discourse completion tasks, interview transcriptions or organizational documents); yet, it may also take account of non-textual data such as pictures, tables, audio and video recordings (Strauss & Corbin, 1998). Since qualitative data allows the participants to use their own words, it is considered to be holistic and rich. It also helps the researcher to improve some comprehensive topics raised by the participants(Cohen, Manion& Morrison, 2000). According to Wiersman (1995), sampling, data collection, data analysis and triangulation are all essential points to be discussed when using theconducting qualitative research. All these issues will be discussed in full in this chapter
Background of the study Our topic is the “Impact of quality management practices on organizational performance”. In this report, we will illustrate different points such as quality management definition, literature review, problem description, and practical implications. The main objective of this report is to know what is the effect of quality management in organizational on the purpose of enhancing their products, and services. Another objective is to help us in better understanding for quality management in general. Also, it will help us to know how to benefit from this concept and from the information we collected from various studies.

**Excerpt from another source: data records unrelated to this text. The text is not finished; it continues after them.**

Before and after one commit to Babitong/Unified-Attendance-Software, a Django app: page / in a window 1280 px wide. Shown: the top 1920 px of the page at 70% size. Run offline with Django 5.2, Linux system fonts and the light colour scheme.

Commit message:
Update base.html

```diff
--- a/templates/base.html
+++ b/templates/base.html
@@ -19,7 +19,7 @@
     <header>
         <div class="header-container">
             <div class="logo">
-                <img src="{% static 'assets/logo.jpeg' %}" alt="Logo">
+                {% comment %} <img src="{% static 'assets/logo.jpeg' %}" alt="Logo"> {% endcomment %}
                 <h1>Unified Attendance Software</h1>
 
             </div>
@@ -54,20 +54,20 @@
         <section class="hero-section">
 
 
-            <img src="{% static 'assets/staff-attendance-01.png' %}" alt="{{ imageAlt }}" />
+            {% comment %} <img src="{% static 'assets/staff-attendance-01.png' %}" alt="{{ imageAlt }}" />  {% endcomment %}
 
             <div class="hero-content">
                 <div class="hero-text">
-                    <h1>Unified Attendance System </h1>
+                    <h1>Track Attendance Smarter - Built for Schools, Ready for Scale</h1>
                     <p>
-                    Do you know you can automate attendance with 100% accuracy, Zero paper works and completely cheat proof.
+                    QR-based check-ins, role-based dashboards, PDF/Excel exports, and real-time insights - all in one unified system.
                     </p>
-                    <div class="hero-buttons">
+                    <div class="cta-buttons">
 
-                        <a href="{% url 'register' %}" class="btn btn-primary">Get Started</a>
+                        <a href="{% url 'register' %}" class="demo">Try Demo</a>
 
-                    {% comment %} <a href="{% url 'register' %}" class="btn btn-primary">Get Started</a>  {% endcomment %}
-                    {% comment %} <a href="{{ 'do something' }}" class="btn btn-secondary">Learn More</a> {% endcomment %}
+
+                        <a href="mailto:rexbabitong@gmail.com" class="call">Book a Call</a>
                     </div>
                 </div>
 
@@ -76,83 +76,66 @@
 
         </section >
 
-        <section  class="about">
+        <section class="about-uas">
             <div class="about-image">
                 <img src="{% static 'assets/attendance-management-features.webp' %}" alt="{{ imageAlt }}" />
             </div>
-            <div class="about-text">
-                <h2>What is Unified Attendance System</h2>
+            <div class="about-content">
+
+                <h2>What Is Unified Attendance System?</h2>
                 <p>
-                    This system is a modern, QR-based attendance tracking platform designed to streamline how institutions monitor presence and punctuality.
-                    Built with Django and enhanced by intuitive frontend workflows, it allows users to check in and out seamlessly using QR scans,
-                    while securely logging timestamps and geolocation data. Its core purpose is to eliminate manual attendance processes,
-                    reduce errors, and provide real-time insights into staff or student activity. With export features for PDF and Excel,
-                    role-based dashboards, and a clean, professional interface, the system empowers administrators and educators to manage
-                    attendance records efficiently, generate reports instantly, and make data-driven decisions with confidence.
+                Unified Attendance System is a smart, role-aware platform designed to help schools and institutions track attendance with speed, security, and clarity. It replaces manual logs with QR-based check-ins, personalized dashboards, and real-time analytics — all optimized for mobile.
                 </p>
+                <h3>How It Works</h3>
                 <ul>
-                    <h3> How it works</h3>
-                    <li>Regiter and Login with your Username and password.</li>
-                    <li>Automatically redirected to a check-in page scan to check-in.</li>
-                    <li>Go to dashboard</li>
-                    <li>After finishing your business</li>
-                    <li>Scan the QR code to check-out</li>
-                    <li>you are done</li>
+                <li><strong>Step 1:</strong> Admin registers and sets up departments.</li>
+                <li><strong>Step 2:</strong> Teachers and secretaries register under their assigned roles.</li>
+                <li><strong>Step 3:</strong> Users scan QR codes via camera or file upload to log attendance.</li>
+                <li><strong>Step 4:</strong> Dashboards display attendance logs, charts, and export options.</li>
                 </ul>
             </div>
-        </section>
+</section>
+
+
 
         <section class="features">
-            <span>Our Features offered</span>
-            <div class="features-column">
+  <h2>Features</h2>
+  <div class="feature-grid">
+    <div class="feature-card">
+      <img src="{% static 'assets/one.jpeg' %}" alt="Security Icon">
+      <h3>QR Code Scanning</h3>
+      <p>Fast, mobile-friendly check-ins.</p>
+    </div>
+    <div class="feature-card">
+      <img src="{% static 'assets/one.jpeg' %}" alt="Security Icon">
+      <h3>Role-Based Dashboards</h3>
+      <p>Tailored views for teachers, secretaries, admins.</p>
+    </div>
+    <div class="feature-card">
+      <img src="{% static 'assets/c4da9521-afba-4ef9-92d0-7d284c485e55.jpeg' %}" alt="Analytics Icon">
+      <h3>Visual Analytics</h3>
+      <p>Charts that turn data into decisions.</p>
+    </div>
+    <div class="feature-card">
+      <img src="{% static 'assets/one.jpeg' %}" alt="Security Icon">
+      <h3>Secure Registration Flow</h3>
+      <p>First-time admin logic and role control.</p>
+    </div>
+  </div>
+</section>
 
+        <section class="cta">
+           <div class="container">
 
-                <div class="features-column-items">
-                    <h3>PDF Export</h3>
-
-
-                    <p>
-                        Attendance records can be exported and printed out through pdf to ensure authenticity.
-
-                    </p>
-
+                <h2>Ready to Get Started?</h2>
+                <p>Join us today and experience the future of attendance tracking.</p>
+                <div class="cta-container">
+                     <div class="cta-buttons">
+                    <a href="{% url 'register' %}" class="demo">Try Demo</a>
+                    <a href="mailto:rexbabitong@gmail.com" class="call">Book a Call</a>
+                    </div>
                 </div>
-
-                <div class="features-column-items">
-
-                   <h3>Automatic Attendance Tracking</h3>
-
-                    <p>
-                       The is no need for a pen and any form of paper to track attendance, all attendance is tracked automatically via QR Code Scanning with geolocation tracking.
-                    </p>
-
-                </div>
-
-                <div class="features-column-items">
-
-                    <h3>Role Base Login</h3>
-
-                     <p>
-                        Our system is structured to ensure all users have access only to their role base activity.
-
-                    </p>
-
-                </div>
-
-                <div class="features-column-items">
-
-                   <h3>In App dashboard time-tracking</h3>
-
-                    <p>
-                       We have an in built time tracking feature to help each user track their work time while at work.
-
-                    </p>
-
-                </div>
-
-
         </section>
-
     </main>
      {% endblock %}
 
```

Also, he identifies that the arrangement and checking of data allow the researcher to see the styles and determine the subjects in a realistic way. Qualitative research does not prevent the use of numbers. Therefore, data analysis is associated with research questions. Also, qualitative research can be considered as an open research and therefore it can be said that every researcher has his/her own way of analysis. After that, Dr. Rashed illustrates that the most difficult stages of the qualitative research may be related to the researcher’s experience and there are no stable samples for analysis.
The Qualitative method tend to be open ended with less structured protocols; rely more heavily on interactive interviews where respondents may be interviewed several times to follow up on a particular issue to clarify concepts or check the reliability of data and use triangulation to increase the credibility of the findings. (Krishnamurthi, Cabrera and Karlovsky,2004). These attributes give the qualitative research method the advantage of providing depth and detail. They help to look deeper than analysing ranks and counts by recording attitudes, feelings and behaviours. The open- ended questions help to encourage respondents to expand on their responses which may open up new topic areas not initially considered and help to simulate participants’ experiences.
Beyond increasing analytical leverage, mixed method analysis also offered an opportunity for triangulation which further allowed an attendant advantage of comparing findings from both qualitative and quantitative results for the purposes of convergence (Greene et al. 1989). This allowed the study to prospect for stronger meta-inferences, which involves a combination of interpretation of findings into a coherent whole (Onwuegbuzie et al.